## [Work order]
Your answer must contain each line of the listing in which "fills" appears, copied in full.

==*==

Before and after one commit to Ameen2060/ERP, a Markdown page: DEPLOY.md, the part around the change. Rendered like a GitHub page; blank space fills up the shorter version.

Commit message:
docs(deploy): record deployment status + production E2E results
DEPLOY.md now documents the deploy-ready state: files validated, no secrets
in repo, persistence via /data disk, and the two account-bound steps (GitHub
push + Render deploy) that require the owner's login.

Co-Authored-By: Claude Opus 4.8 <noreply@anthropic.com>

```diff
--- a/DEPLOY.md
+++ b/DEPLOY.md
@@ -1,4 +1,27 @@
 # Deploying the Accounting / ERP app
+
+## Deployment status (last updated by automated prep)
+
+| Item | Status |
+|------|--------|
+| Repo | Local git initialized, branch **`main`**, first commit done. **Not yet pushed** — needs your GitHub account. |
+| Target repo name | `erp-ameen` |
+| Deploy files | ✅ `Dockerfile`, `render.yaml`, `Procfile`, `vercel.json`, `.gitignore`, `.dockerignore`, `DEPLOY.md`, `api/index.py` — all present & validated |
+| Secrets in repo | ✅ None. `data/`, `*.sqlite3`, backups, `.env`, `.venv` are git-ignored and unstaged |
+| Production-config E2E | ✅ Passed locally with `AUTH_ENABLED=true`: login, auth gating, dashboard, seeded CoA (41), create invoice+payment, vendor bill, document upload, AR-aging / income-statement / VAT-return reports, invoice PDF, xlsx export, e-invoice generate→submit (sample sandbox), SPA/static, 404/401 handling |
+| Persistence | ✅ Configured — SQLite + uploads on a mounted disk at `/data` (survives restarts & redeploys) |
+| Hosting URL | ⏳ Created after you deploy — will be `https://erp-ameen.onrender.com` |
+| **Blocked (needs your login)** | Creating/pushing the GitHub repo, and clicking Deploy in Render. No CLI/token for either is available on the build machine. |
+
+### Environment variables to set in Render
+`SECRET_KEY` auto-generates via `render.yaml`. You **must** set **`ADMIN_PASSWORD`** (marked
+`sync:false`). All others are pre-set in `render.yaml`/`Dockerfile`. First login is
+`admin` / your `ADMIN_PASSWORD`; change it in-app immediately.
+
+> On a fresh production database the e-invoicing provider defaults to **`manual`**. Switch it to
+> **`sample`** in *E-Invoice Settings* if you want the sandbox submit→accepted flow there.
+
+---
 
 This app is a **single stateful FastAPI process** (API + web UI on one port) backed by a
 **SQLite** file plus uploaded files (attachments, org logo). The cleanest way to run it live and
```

==*==

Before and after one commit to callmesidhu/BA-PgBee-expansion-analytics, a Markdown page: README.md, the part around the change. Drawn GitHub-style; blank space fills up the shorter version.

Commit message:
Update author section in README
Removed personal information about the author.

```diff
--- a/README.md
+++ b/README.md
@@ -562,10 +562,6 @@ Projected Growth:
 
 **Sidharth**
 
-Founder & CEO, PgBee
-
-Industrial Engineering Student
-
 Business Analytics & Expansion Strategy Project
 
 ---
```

==*==

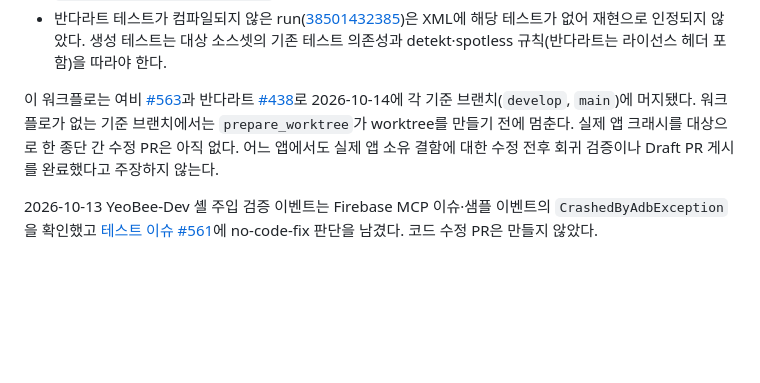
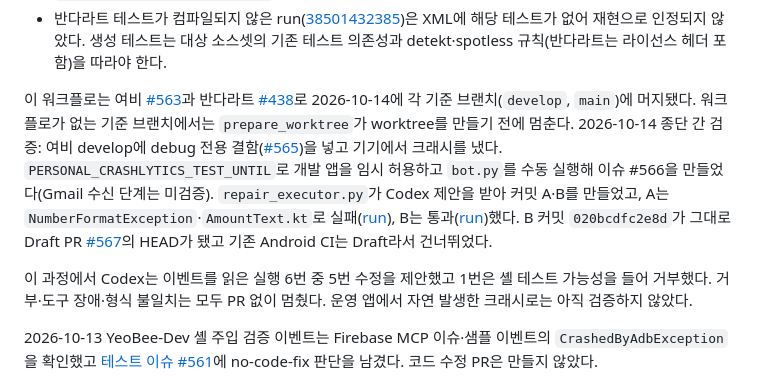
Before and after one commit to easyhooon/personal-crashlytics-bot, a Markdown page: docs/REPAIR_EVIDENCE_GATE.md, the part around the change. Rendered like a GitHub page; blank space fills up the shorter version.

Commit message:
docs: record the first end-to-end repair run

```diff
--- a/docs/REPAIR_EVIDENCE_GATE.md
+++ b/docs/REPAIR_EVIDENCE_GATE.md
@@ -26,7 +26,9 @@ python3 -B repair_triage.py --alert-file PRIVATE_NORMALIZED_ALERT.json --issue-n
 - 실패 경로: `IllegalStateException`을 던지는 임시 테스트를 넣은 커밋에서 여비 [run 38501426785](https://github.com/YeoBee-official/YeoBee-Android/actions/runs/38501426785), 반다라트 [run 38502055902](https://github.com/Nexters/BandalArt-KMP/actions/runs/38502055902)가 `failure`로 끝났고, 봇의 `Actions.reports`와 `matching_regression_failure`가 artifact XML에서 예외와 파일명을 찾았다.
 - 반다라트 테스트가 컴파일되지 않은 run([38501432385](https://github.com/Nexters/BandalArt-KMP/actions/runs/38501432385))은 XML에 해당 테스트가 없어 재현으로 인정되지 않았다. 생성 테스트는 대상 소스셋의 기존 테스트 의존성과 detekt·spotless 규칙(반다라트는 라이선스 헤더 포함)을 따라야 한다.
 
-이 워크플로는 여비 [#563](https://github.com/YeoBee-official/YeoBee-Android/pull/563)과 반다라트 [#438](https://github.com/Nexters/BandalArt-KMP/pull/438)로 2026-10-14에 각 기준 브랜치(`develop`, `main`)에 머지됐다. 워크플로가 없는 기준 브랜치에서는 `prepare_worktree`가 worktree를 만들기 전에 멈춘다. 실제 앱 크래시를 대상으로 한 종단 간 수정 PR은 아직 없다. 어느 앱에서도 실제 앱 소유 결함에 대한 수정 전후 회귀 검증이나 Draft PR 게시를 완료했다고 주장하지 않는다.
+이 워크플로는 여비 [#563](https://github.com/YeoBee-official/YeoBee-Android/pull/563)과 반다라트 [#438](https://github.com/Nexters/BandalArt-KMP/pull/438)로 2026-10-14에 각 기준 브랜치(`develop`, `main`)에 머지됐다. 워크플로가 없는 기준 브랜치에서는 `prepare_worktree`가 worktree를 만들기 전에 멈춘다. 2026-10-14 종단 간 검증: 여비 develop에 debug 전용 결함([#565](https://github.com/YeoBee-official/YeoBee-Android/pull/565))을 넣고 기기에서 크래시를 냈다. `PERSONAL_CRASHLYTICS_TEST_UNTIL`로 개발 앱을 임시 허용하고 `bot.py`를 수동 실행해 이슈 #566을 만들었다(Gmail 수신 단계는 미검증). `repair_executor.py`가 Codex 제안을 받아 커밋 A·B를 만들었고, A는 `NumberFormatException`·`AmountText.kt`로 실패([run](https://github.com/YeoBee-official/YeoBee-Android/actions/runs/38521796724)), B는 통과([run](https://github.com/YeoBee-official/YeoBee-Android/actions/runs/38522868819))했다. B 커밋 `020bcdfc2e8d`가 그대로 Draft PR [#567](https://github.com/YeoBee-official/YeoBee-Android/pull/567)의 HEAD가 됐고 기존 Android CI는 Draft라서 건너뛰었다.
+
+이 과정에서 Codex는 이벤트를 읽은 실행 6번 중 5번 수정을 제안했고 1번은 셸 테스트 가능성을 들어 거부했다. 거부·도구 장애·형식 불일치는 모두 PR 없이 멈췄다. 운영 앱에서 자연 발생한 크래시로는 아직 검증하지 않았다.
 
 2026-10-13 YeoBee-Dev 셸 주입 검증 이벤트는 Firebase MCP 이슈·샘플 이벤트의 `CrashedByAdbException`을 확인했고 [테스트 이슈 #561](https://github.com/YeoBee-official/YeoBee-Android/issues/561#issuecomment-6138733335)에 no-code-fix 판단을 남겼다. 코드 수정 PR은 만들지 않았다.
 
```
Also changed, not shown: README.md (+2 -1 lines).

==*==

## [Response to this exercise]
Before and after one commit to Ameen2060/ERP, a Markdown page: DEPLOY.md, the part around the change. Rendered like a GitHub page; blank space fills up the shorter version.
Before and after one commit to callmesidhu/BA-PgBee-expansion-analytics, a Markdown page: README.md, the part around the change. Drawn GitHub-style; blank space fills up the shorter version.
Before and after one commit to easyhooon/personal-crashlytics-bot, a Markdown page: docs/REPAIR_EVIDENCE_GATE.md, the part around the change. Rendered like a GitHub page; blank space fills up the shorter version.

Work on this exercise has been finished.